Our final delve into moggy mayhem is apparently a comedy – though there are few laughs to be had in Hollywood 1936. Donald Pleasence chews the furniture as the ridiculously named Valentine De’ath, an actor who, having disposed of his wife, has new girlfriend Edina (Samantha Eggar trying her best to out ham Pleasence) given a role in his new film – which despite this being set in 30s Hollywood looks more like they are filming one of Roger Corman’s Poe pictures. Celebrating their good fortune back at his house they are spied on by the cat of his now dead wife. You can guess where this is heading!
Inevitably the wrap around with Cushing and Milland also has a sting in the tale.
Sadly despite the best efforts of a good cast this is a remarkably dull affair and never convinces of its central tenet that cats are about to take over the world – mostly these stories show our feline friends taking revenge for acts outside of their control and much of the time they look like they could care less. Movies about scary kitties are a well worn theme in movies but few, if any, really show that they are frightening in any way (recently I watched another entry in this small genre subsection called Strays which also failed to make felines fearsome).
Well presented on Blu Ray by Severin Films this was taken from a recently found internegative – it has not been restored as far as one can see and exhibits some print damage throughout though it is not too distracting. As previously mentioned there is also a short interview with Susan Penhaligon and a trailer
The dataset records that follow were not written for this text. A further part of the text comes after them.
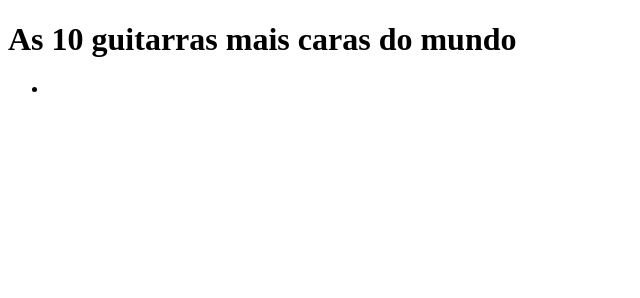
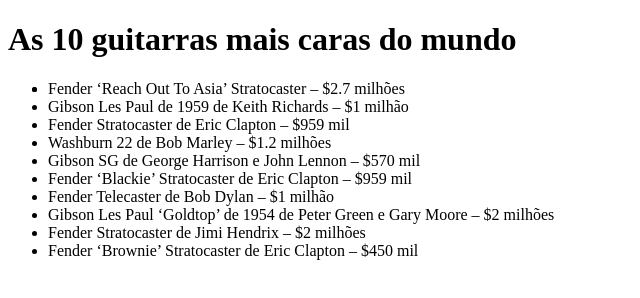
Before and after one commit to Ltbs1981/revisao-js, a plain HTML site: page index.html in a window 1280 px wide. Shown: the whole page, without its empty margins (0-640 px from the left). Drawn offline with Linux system fonts and the light colour scheme.

Commit message:
version 1.1

```diff
--- a/index.html
+++ b/index.html
@@ -11,6 +11,27 @@
         <li id="listaInstrumentos"></li>
     </ul>
     <script>
+        const guitarrasMaisCaras = [
+            "Fender ‘Reach Out To Asia’ Stratocaster – $2.7 milhões",
+            "Gibson Les Paul de 1959 de Keith Richards – $1 milhão",
+            "Fender Stratocaster de Eric Clapton – $959 mil",
+            "Washburn 22 de Bob Marley – $1.2 milhões",
+            "Gibson SG de George Harrison e John Lennon – $570 mil",
+            "Fender ‘Blackie’ Stratocaster de Eric Clapton – $959 mil",
+            "Fender Telecaster de Bob Dylan – $1 milhão",
+            "Gibson Les Paul ‘Goldtop’ de 1954 de Peter Green e Gary Moore – $2 milhões",
+            "Fender Stratocaster de Jimi Hendrix – $2 milhões",
+            "Fender ‘Brownie’ Stratocaster de Eric Clapton – $450 mil"
+        ];
+
+        const listaInstrumentos = document.getElementById('listaInstrumentos');
+
+        guitarrasMaisCaras.forEach (guitarra => {
+            const nomeGuitarra = document.createElement ('li');
+            nomeGuitarra.textContent = guitarra;
+            listaInstrumentos.appendChild (nomeGuitarra);
+
+        })
 
     </script>
 </body>
```
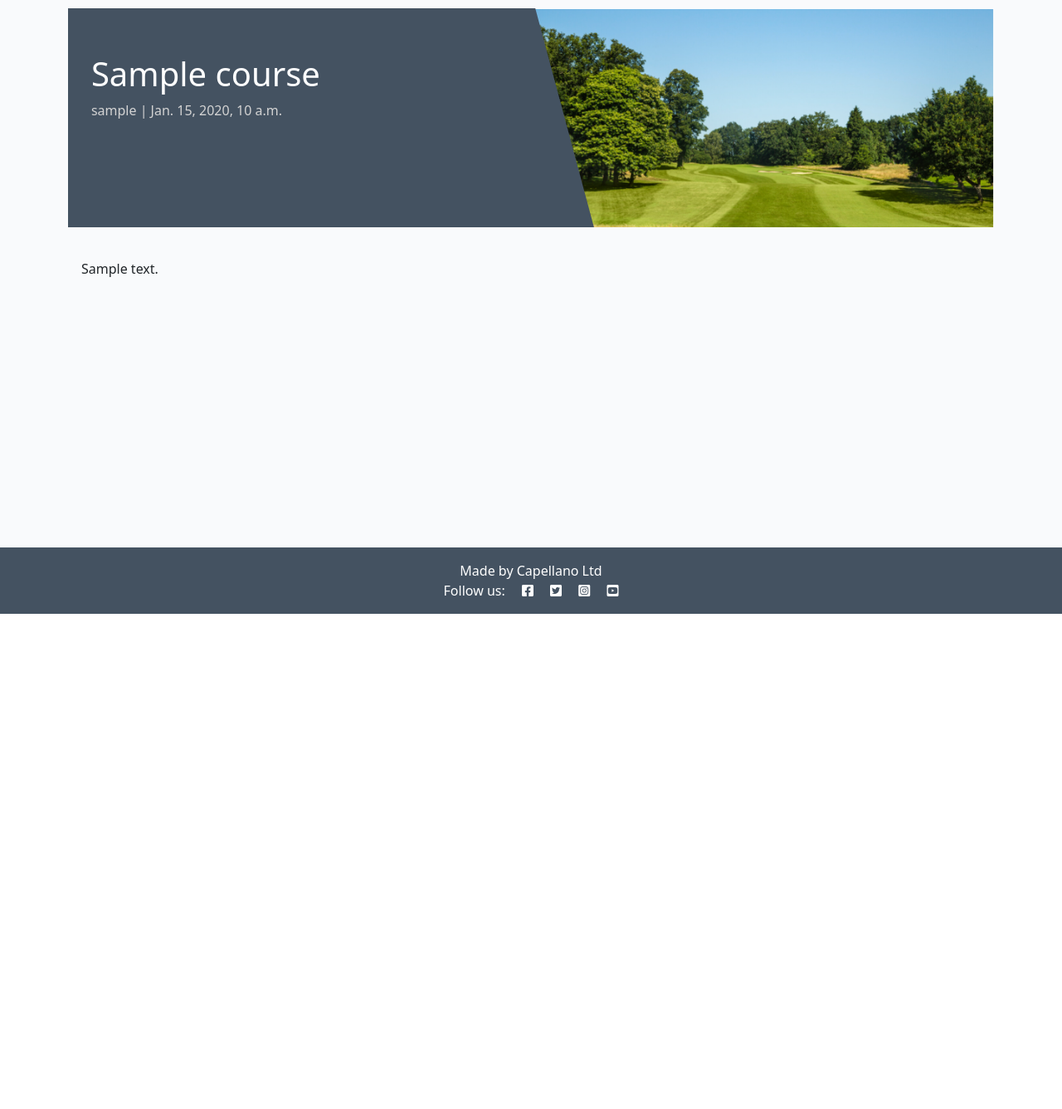
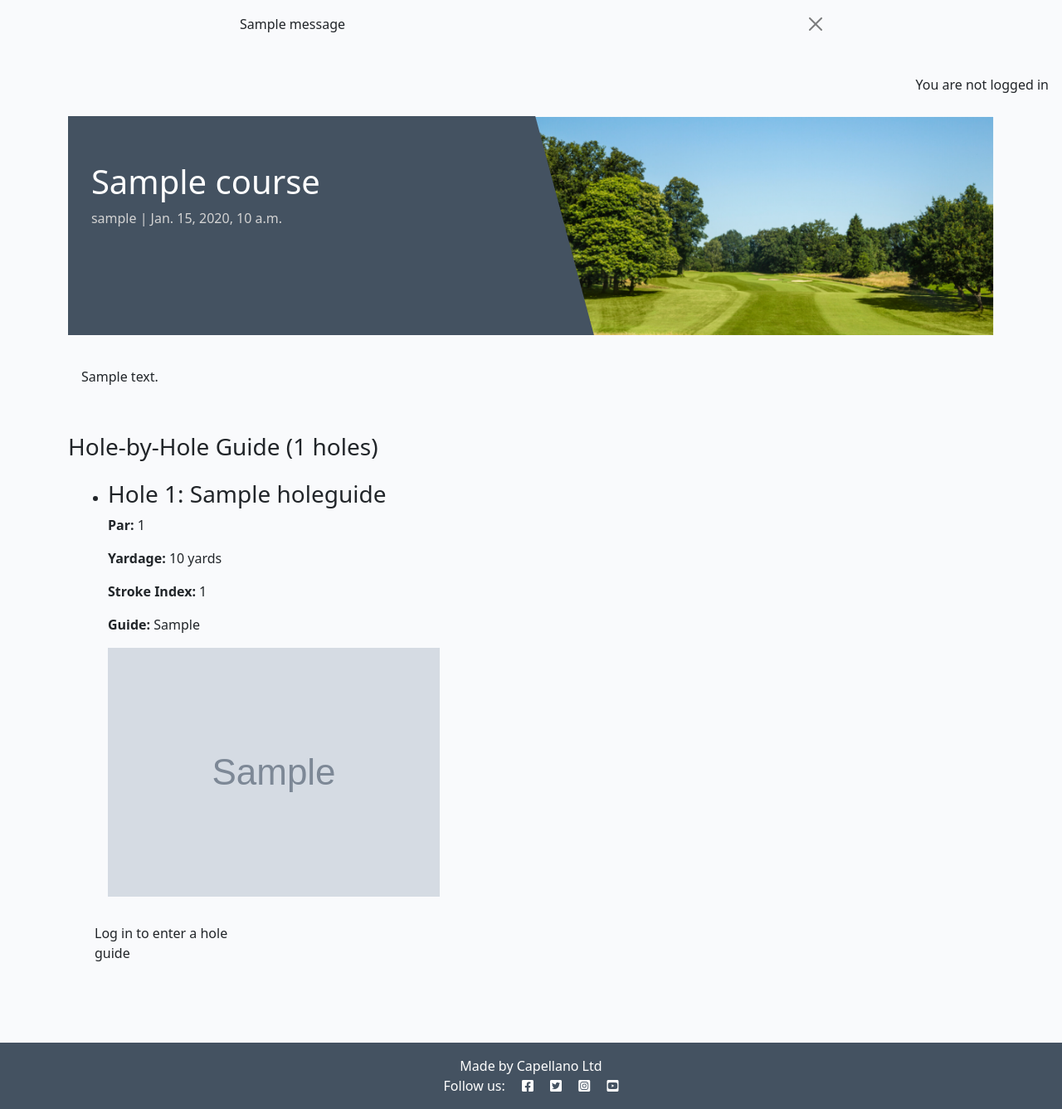
Before and after one commit to AmitKapilaCodeIns/capellano_acme, a Django app: a page that uses templates/base.html in a window 1280 px wide. Shown: the part 60-1397 px from the top of the page at 83% size. Before the commit the page ends 800 px from the top, so only its background shows below. Run offline with Django 4.2, Linux system fonts and the light colour scheme; tables that the repository leaves empty hold one stand-in row (values such as "Sample post"); grey boxes marked "Sample" are stand-in pictures; one stand-in notice (Sample message) is shown; some libraries are stand-ins or nearby versions.

Commit message:
comments form

```diff
--- /dev/null
+++ b/courseguide/forms.py
@@ -0,0 +1,16 @@
+from django import forms
+from .models import HoleGuide
+
+
+class HoleGuideForm(forms.ModelForm):
+    class Meta:
+        model = HoleGuide
+        fields = (
+            'hole_number',
+            'name',
+            'par',
+            'yardage',
+            'stroke_index',
+            'guide',
+            'image',
+        )
--- a/courseguide/models.py
+++ b/courseguide/models.py
@@ -27,7 +27,7 @@ class Course(models.Model):
         return f"The name of the course is {self.course_name} and the slug is {self.slug}"
 
 
-HOLE_NUMBERS = [(i, f"Hole {i}") for i in range(1, 19)]
+HOLE_NUMBERS = [(i, f"{i}") for i in range(1, 19)]
 class HoleGuide(models.Model):
 
     course = models.ForeignKey(Course, on_delete=models.CASCADE, related_name='holes')
--- a/courseguide/templates/courseguide/course_detail.html
+++ b/courseguide/templates/courseguide/course_detail.html
@@ -1,5 +1,6 @@
 {% extends 'base.html' %} {% block content %}
 {% load static %}
+{% load crispy_forms_tags %}
 
 <div class="masthead">
     <div class="container">
@@ -29,6 +30,55 @@
             </div>
         </div>
     </div>
+
+    <!-- Displaying Hole guides -->
+    <div class="row">
+        <div class="col-md-8 card mb-4  mt-3 ">
+            <h3>Hole-by-Hole Guide ({{ hole_count }} holes)</h3>
+            <div class="card-body">
+                <!-- We want a for loop inside the empty control tags
+          to iterate through each guide in hole guides -->
+                {% if hole_guides %}
+                <ul>
+                    {% for hole in hole_guides %}
+                    <li>
+                        <h3>Hole {{ hole.hole_number }}{% if hole.name %}: {{ hole.name }}{% endif %}</h3>
+                        <p><strong>Par:</strong> {{ hole.par }}</p>
+                        <p><strong>Yardage:</strong> {{ hole.yardage }} yards</p>
+                        <p><strong>Stroke Index:</strong> {{ hole.stroke_index }}</p>
+                        <p><strong>Guide:</strong> {{ hole.guide }}</p>
+                        {% if hole.image %}
+                        <p>
+                            <img src="{{ hole.image.url }}" alt="Hole {{ hole.hole_number }}" style="max-width: 400px;">
+                        </p>
+                        {% endif %}
+                    </li>
+                    {% endfor %}
+                </ul>
+                {% else %}
+                <p>No hole guides available for this course yet.</p>
+                {% endif %}
+
+                <!-- Creating New Hole Guide -->
+                <div class="col-md-4 card mb-4 mt-3">
+                    <div class="card-body">
+                        {% if user.is_authenticated %}
+                        <h3>Please enter a guide to the hole:</h3>
+                        <p>Creating the guide as: {{ user.username }}</p>
+                        <form id="commentForm" method="post" style="margin-top: 1.3em;">
+                            {{ hole_form | crispy }}
+                            {% csrf_token %}
+                            <button id="submitButton" type="submit" class="btn btn-signup btn-lg">Submit</button>
+                        </form>
+                        {% else %}
+                        <p>Log in to enter a hole guide</p>
+                        {% endif %}
+                    </div>
+                </div>
+
+            </div>
+        </div>
+    </div>
 </div>
 
 {% endblock content %}
--- a/courseguide/urls.py
+++ b/courseguide/urls.py
@@ -9,4 +9,5 @@ from . import views
 urlpatterns = [
     path('', views.CourseList.as_view(), name='home'),  # URL for the course list view
     path('<slug:slug>/', views.course_detail, name='course_detail'),  # URL for course detail view
+    path('<slug:slug>/edit/<int:guide_id>/', views.hole_guide_edit, name='hole_guide_edit'),  # URL for editing a hole guide
 ]
--- a/courseguide/views.py
+++ b/courseguide/views.py
@@ -1,6 +1,9 @@
-from django.shortcuts import render, get_object_or_404
+from django.contrib import messages
+from django.shortcuts import render, get_object_or_404, reverse
+from django.http import HttpResponseRedirect
 from django.views import generic
-from .models import Course
+from .models import Course, HoleGuide
+from .forms import HoleGuideForm
 
 # Create your views here.
 
@@ -26,9 +29,64 @@ def course_detail(request, slug):
 
     queryset = Course.objects.filter(status=1)
     course = get_object_or_404(queryset, slug=slug)
+    hole_guides = course.holes.filter(approved=True).order_by('hole_number')
+    hole_count = course.holes.filter(approved=True).count()
+
+    if request.method == "POST":
+
+        hole_form = HoleGuideForm(data=request.POST)
+        if hole_form.is_valid():
+            guide = hole_form.save(commit=False)
+            guide.course = course
+            guide.author = request.user
+            guide.save()
+            messages.add_message(request, messages.SUCCESS, "Your hole guide has been submitted for approval.")
+
+    hole_form = HoleGuideForm()
 
     return render(
         request,
         "courseguide/course_detail.html",
-        {"course": course},
+        {
+            "course": course,
+            "hole_guides": hole_guides,
+            "hole_count": hole_count,
+            "hole_form": hole_form,
+        },
     )
+
+
+def hole_guide_edit(request, slug, guide_id):
+    """
+    Edit an existing hole guide.
+
+    **Context**
+
+    ``course``
+        An instance of :model:`courseguide.Course`.
+
+    ``hole_guide``
+        An instance of :model:`courseguide.HoleGuide`.
+
+    **Template:**
+
+    :template:`courseguide/hole_guide_edit.html`
+    """
+
+    if request.method == "POST":
+
+        queryset = Course.objects.filter(status=1)
+        course = get_object_or_404(queryset, slug=slug)
+        hole_guide = get_object_or_404(HoleGuide, pk=guide_id)
+        hole_form = HoleGuideForm(data=request.POST, instance=hole_guide)
+
+        if hole_form.is_valid() and hole_guide.author == request.user:
+            hole_guide = hole_form.save(commit=False)
+            hole_guide.course = course
+            hole_guide.approved = False  # Reset approval status on edit
+            hole_guide.save()
+            messages.add_message(request, messages.SUCCESS, "Your hole guide has been updated and is pending approval.")
+        else:
+            messages.add_message(request, messages.ERROR, "Error updating the hole guide. Please ensure you are the author!")
+
+    return HttpResponseRedirect(reverse('course_detail', args=[slug]))
--- a/templates/base.html
+++ b/templates/base.html
@@ -73,8 +73,28 @@
             </div>
         </div>
     </nav>
+    <!-- displaying Django messages -->
+<div class="container">
+  <div class="row">
+    <div class="col-md-8 offset-md-2">
+      {% for message in messages %}
+      <div class="alert {{ message.tags }} alert-dismissible
+        fade show" id="msg" role="alert">
+        {{ message | safe }}
+        <button type="button" class="btn-close"
+          data-bs-dismiss="alert" aria-label="Close"></button>
+      </div>
+      {% endfor %}
+    </div>
+  </div>
+</div>
 
     <main class="flex-shrink-0 main-bg">
+        {% if user.is_authenticated %}
+        <p class="text-end m-3">You are logged in as {{ user }}</p>
+        {% else %}
+        <p class="text-end m-3">You are not logged in</p>
+        {% endif %}
 
         {% block content %}
         <!-- Content Goes here -->
```
Also changed, not shown: capellano_acme/settings.py (+6 -1 lines), templates/account/signup.html (+16 -5 lines), README.md, courseguide/migrations/0010_alter_holeguide_hole_number.py (added), hole_images/hole1Addington.png (added).
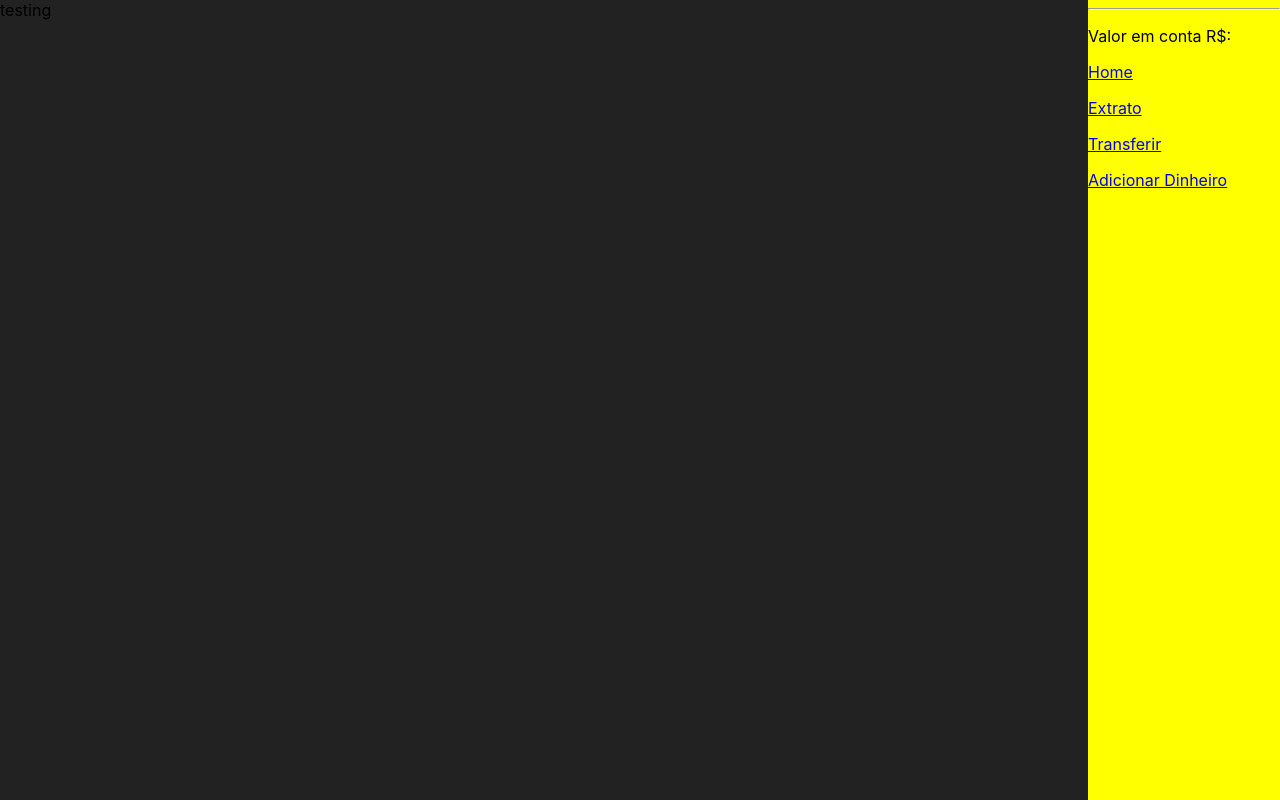
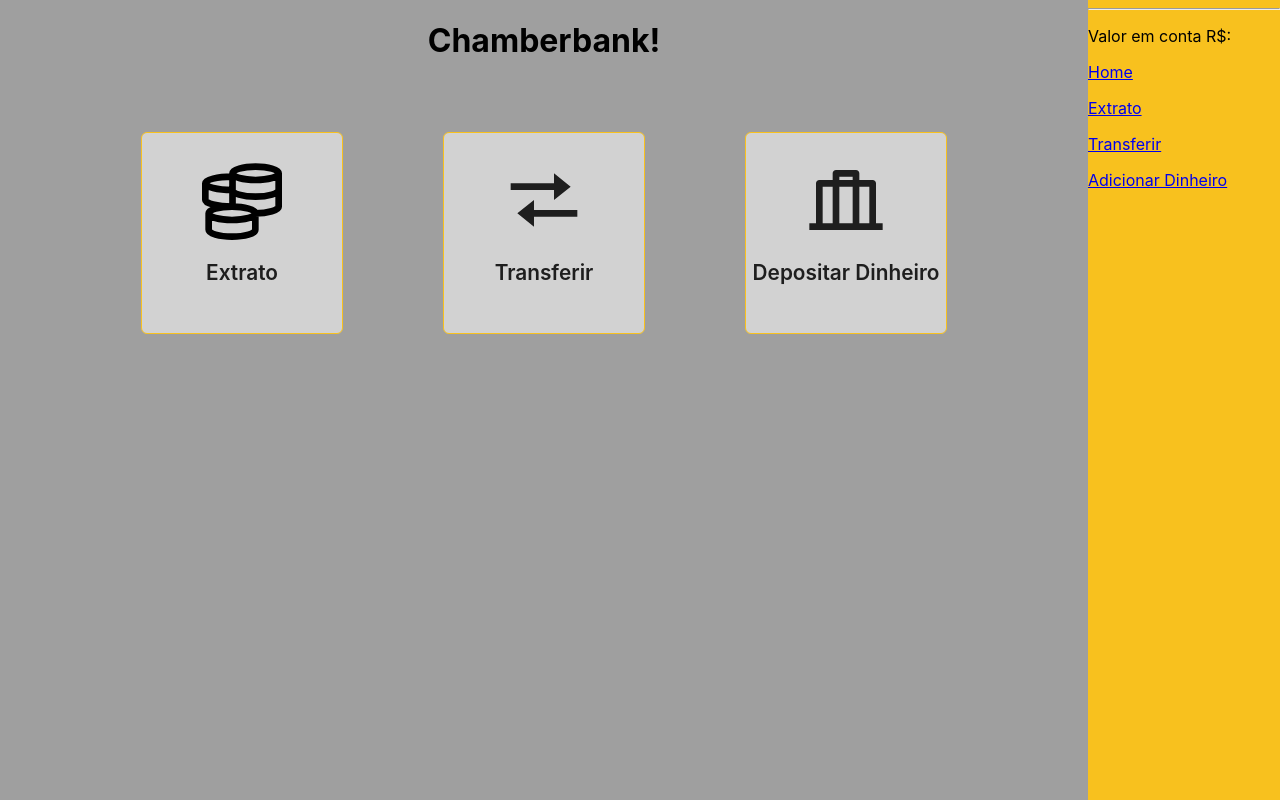
Before and after one commit to akaLuisinho/chamberbank-frontend, a React (Create React App) app: page /home in a window 1280 px wide. Built offline with nearby package versions, Linux system fonts and the light colour scheme.

Commit message:
adding home style

```diff
--- a/package.json
+++ b/package.json
@@ -13,6 +13,7 @@
     "axios": "^0.24.0",
     "react": "^17.0.2",
     "react-dom": "^17.0.2",
+    "react-icons": "^4.3.1",
     "react-router-dom": "^5",
     "react-scripts": "4.0.3",
     "styled-components": "^5.3.3",
--- a/src/components/Sidebar/styles.ts
+++ b/src/components/Sidebar/styles.ts
@@ -4,5 +4,5 @@ export const Container = styled.div`
     width: 15vw;
     max-width: 250px;
     min-width: 100px;
-    background: yellow;
+    background: var(--yellow);
 `
--- a/src/pages/home/index.tsx
+++ b/src/pages/home/index.tsx
@@ -1,13 +1,46 @@
-import { Container, Content } from './styles'
+import { Container, Content, Logo, Pages, PageButton } from './styles'
 import { useAuth } from '../../hooks/useAuth'
 import { Sidebar } from '../../components/Sidebar'
+import { IconContext } from 'react-icons'
+import { RiLuggageDepositLine } from 'react-icons/ri'
+import { GrMoney } from 'react-icons/gr'
+import { BiTransfer } from 'react-icons/bi'
+import { Link } from 'react-router-dom'
 
 export const Home = () => {
     const { user, token } = useAuth()
 
         return (
         <Container>
-            <Content>testing</Content>
+            <IconContext.Provider value={{className: 'react-icons'}}>
+                <Content>
+                    <Logo>Chamberbank!</Logo>
+
+                    <Pages>
+                        <Link className='link-style' to="/extract">
+                            <PageButton>
+                                <GrMoney />
+                                <p>Extrato</p>
+                            </PageButton>
+                        </Link>
+
+                        <Link className='link-style' to="/transfer">
+                            <PageButton>
+                                <BiTransfer />
+                                <p>Transferir</p>
+                            </PageButton>
+                        </Link>
+
+                        <Link className='link-style' to="/addmoney">
+                            <PageButton>
+                                <RiLuggageDepositLine />
+                                <p>Depositar Dinheiro</p>
+                            </PageButton>
+                        </Link>
+                    </Pages>
+                </Content>
+            </IconContext.Provider>
+
             <Sidebar />
         </Container>
     )
--- a/src/pages/home/styles.ts
+++ b/src/pages/home/styles.ts
@@ -2,12 +2,61 @@ import styled from 'styled-components'
 
 export const Container = styled.div`
     display: flex;
-    height: 100vh;
+`
+
+export const Logo = styled.h1`
+    text-align: center;
 `
 
 export const Content = styled.div`
-    background: #f4f4f4;
     flex: 1;
     height: 100vh;
-    background: #222;
+
+    .link-style {
+        text-decoration: none;
+        color: var(--black)
+    }
 `
+
+export const PageButton = styled.div`
+    display: flex;
+    flex-direction: column;
+    align-items: center;
+    justify-content: center;
+    width: 200px;
+    height: 200px;
+    border-radius: 6px;
+    background: var(--light-gray);
+    border: 1px solid var(--yellow);
+    margin: 50px;
+    cursor: pointer;
+
+    .react-icons {
+        height: 80px;
+        width: 80px;
+        color: var(--black);
+    }
+
+    p {
+        font-size: 1.3em;
+        font-weight: 600;
+    }
+
+    &:hover {
+        opacity: 0.7;
+        transition: 1s;
+    }
+`
+
+export const Pages = styled.div`
+    justify-content: center;
+    display: grid;
+
+    @media (min-width: 951px) {
+        grid-template-columns: auto auto auto;
+
+    }
+    @media (max-width: 950px) {
+        grid-template-rows: auto auto auto;
+    }
+`
```
Also changed, not shown: 1 other file (tests, documents, lock files or other folders).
For an alternate take on this film check out Kevin Nickelson’s write up in our book Son of Unsung Horrors.